The Los Angeles Times Guild, in a statement, said it also was looking forward to working with Soon-Shiong and that it was time for the organization “to think big again.”
“You can bring back hope by investing in the newsroom,” the Guild said. “Give journalists better security, give them a strategy they can believe in, give them independence.”
Soon-Shiong acknowledged that the last few years have “been very rough in the newsroom and rough for the paper.” He said his first mission will be to build the newsroom into a vigorous operation known for its “honest and fair” news. A robust opinion section will come next.
He also has big plans for the Los Angeles Times Studio, which he wants to help push the paper more aggressively into new areas of business, including podcasts and documentaries.
Although the deal was announced in February, negotiations to close the deal were protracted and tense — centering largely on terms for agreements on services, including website operations, which will be shared with Tronc for the next year.
Then in early June, Ferro’s plan to sell his nearly 26% stake in Tronc collapsed. That motivated Soon-Shiong — who has feuded publicly with Ferro — to stitch up the deal.
“I worried that if we didn’t close that would be the end of the L.A. Times,” he said.
Soon-Shiong, through his investment firm Nant Capital, remains Tronc’s second-largest shareholder with a nearly 25% stake. He has said he has no plans to sell.
“I hope that I can convince the board to drop the name Tronc,” he said. “I think we need to go back to Tribune…. The legacy of this [company] needs to be respected and I always thought Tronc was a silly name.”

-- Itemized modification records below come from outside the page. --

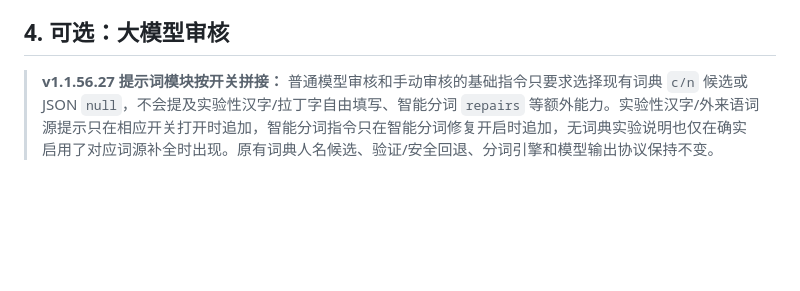
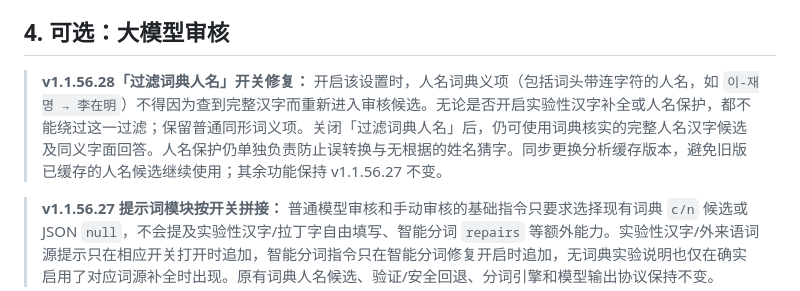
Before and after one commit to aetherion-nox/korean-web-annotator, a Markdown page: README.md, the part around the change. Drawn GitHub-style; blank space fills up the shorter version.

Commit message:
docs(v1.1.56.28): clarify dictionary-person filtering versus name protection

```diff
--- a/README.md
+++ b/README.md
@@ -61,6 +61,8 @@ python python/backend/upstream/scripts/import_dictionary.py "词典.zip"
 > **v1.1.56.5 撤销／还原修复：** 撤销针对的是**最近一次实际修改过网页标注的操作**。例如：原有汉字标注被新的模型结果替换，撤销会恢复修改前的旧汉字标注，而不是一律退回无标注韩文；重新分析但没有产生新审核或新标注时，不会清除旧标注或创建虚假的修改记录。无论标注来自整页、选区、模型重审、手动审核还是自动标注，都共用这套历史。整页跨框架的一次标注作为一个操作，点击一次撤销会在仍可访问且历史匹配的框架中一起撤销；不会误撤销其他框架较早的选区标注。**还原全部**清除本标签页主页面及仍可访问的 iframe 与开放式 Shadow DOM 中的插件标注；已经导航离开的旧 iframe 不会被强行修改。恢复旧结果始终检查实际 DOM 是否仍为原文，不会覆盖网站自己更新后的内容。
 
 ## 4. 可选：大模型审核
+
+> **v1.1.56.28「过滤词典人名」开关修复：** 开启该设置时，人名词典义项（包括词头带连字符的人名，如 `이-재명 → 李在明`）不得因为查到完整汉字而重新进入审核候选。无论是否开启实验性汉字补全或人名保护，都不能绕过这一过滤；保留普通同形词义项。关闭「过滤词典人名」后，仍可使用词典核实的完整人名汉字候选及同义字面回答。人名保护仍单独负责防止误转换与无根据的姓名猜字。同步更换分析缓存版本，避免旧版已缓存的人名候选继续使用；其余功能保持 v1.1.56.27 不变。
 
 > **v1.1.56.27 提示词模块按开关拼接：** 普通模型审核和手动审核的基础指令只要求选择现有词典 `c/n` 候选或 JSON `null`，不会提及实验性汉字/拉丁字自由填写、智能分词 `repairs` 等额外能力。实验性汉字/外来语词源提示只在相应开关打开时追加，智能分词指令只在智能分词修复开启时追加，无词典实验说明也仅在确实启用了对应词源补全时出现。原有词典人名候选、验证/安全回退、分词引擎和模型输出协议保持不变。
 
```
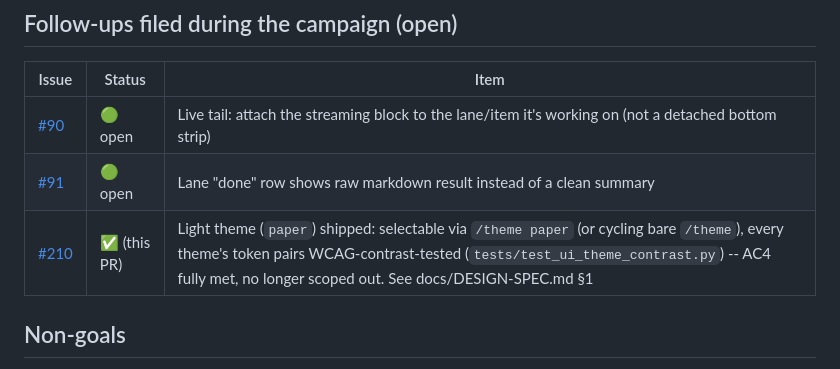
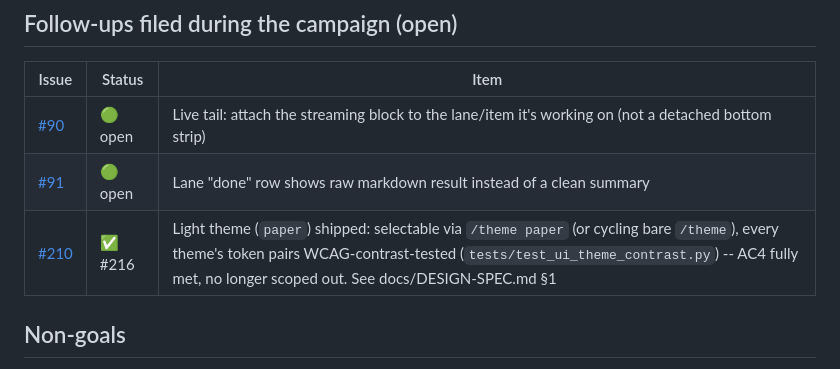
Before and after one commit to michaeljabbour/amplifier-app-newtui, a Markdown page: docs/BACKLOG.md, the part around the change. GitHub-like rendering.

Commit message:
docs: reference PR #216 in BACKLOG.md's #210 row

```diff
--- a/docs/BACKLOG.md
+++ b/docs/BACKLOG.md
@@ -97,7 +97,7 @@ touches amplifier-core.
 |---|---|---|
 | [#90](https://github.com/michaeljabbour/amplifier-app-tui/issues/90) | 🟢 open | Live tail: attach the streaming block to the lane/item it's working on (not a detached bottom strip) |
 | [#91](https://github.com/michaeljabbour/amplifier-app-tui/issues/91) | 🟢 open | Lane "done" row shows raw markdown result instead of a clean summary |
-| [#210](https://github.com/michaeljabbour/amplifier-app-tui/issues/210) | ✅ (this PR) | Light theme (`paper`) shipped: selectable via `/theme paper` (or cycling bare `/theme`), every theme's token pairs WCAG-contrast-tested (`tests/test_ui_theme_contrast.py`) -- AC4 fully met, no longer scoped out. See docs/DESIGN-SPEC.md §1 |
+| [#210](https://github.com/michaeljabbour/amplifier-app-tui/issues/210) | ✅ #216 | Light theme (`paper`) shipped: selectable via `/theme paper` (or cycling bare `/theme`), every theme's token pairs WCAG-contrast-tested (`tests/test_ui_theme_contrast.py`) -- AC4 fully met, no longer scoped out. See docs/DESIGN-SPEC.md §1 |
 
 ## Non-goals
 
```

It is not clear how involved Soon-Shiong will be in The Times’ day-to-day decisions — or whether he plans to reshape the liberal viewpoint of the newspaper’s editorials. Soon-Shiong says he is an independent.
USC’s Cole said Soon-Shiong’s true test may be involving himself in the newspaper — without getting too involved.
“Whether he purchased the paper for pride or personal ego, he needs to keep his thoughts and opinions to the editorial pages,” Cole said. “Then he can get immense credit for saving the newspaper and making it a paper that L.A. deserves.”
Times staff writer Andrea Chang contributed to this report.
12:50 p.m.: This article was updated to include a comment from the Los Angeles Times Guild.
This article was originally published at 11:25 a.m.